## [Exercise data]
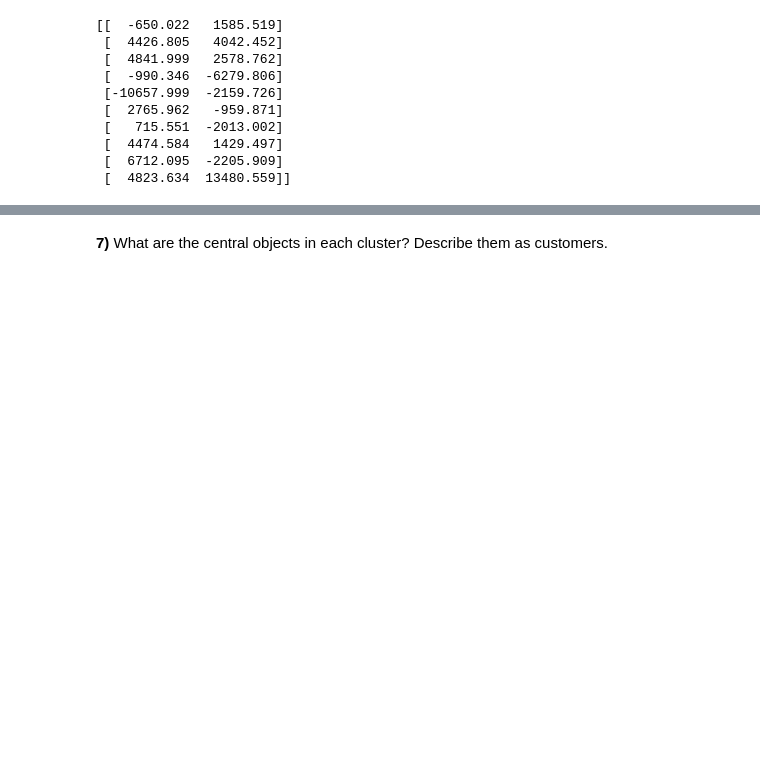
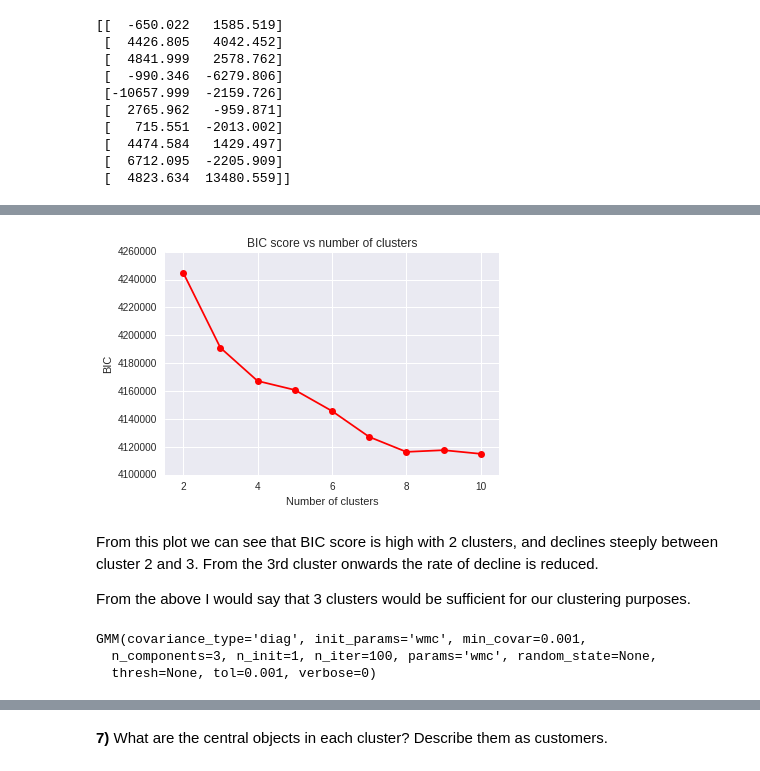
Before and after one commit to bvstillwell/udacity-mlnd-capstone, a Jupyter notebook: p3/r2/customer_segments.ipynb, the cells around one changed output, grey strips where cells are left out. Cells and saved outputs as stored; diff of their text form; code cells hidden in the pictures; blank space fills up the shorter version.

```diff
--- a/p3/r2/customer_segments.ipynb
+++ b/p3/r2/customer_segments.ipynb
@@ -324,3 +328,38 @@ for i in [2, 4, 6, 8, 10]:
+# %%
+bic_scores = pd.DataFrame(columns=['bic', 'clusters'])
+for i in range(2, 11):
+    cl = GMM(n_components=i)
+    cl.fit(reduced_data)
+    clusters = cl
+    samples = cl.sample(100000)
+    group = cl.predict(samples)
+
+    #Lets get the bic scores to graph
+    bic_scores.loc[len(bic_scores)] = [cl.bic(samples), i]
+
+#Draw the bic score graph
+sns.set_style("darkgrid")
+plt.plot(bic_scores['clusters'], bic_scores['bic'], '-ro')
+plt.xlabel('Number of clusters')
+plt.ylabel('BIC')
+plt.title('BIC score vs number of clusters')
+plt.xlim(xmin=1.5, xmax=bic_scores.shape[0] +1.5)
+plt.show()
+# %% [output]
+[figure, added]
+# %% [markdown]
+From this plot we can see that BIC score is high with 2 clusters, and declines steeply between cluster 2 and 3. From the 3rd cluster onwards the rate of decline is reduced.
+
+From the above I would say that 3 clusters would be sufficient for our clustering purposes.
+# %%
+cl = GMM(n_components=3)
+cl.fit(reduced_data)
+clusters = cl
+print clusters
+# %% [output]
+GMM(covariance_type='diag', init_params='wmc', min_covar=0.001,
+  n_components=3, n_init=1, n_iter=100, params='wmc', random_state=None,
+  thresh=None, tol=0.001, verbose=0)
 # %%
 # Plot the decision boundary by building a mesh grid to populate a graph.
 x_min, x_max = reduced_data[:, 0].min() - 1, reduced_data[:, 0].max() + 1
```
Also changed, not shown: parts of 5 cells of this notebook.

## [Problem requirements]
Whenever a line in the material above holds the string "None", copy that line in full.

## [Output for this exercise]
+  n_components=3, n_init=1, n_iter=100, params='wmc', random_state=None,
+  thresh=None, tol=0.001, verbose=0)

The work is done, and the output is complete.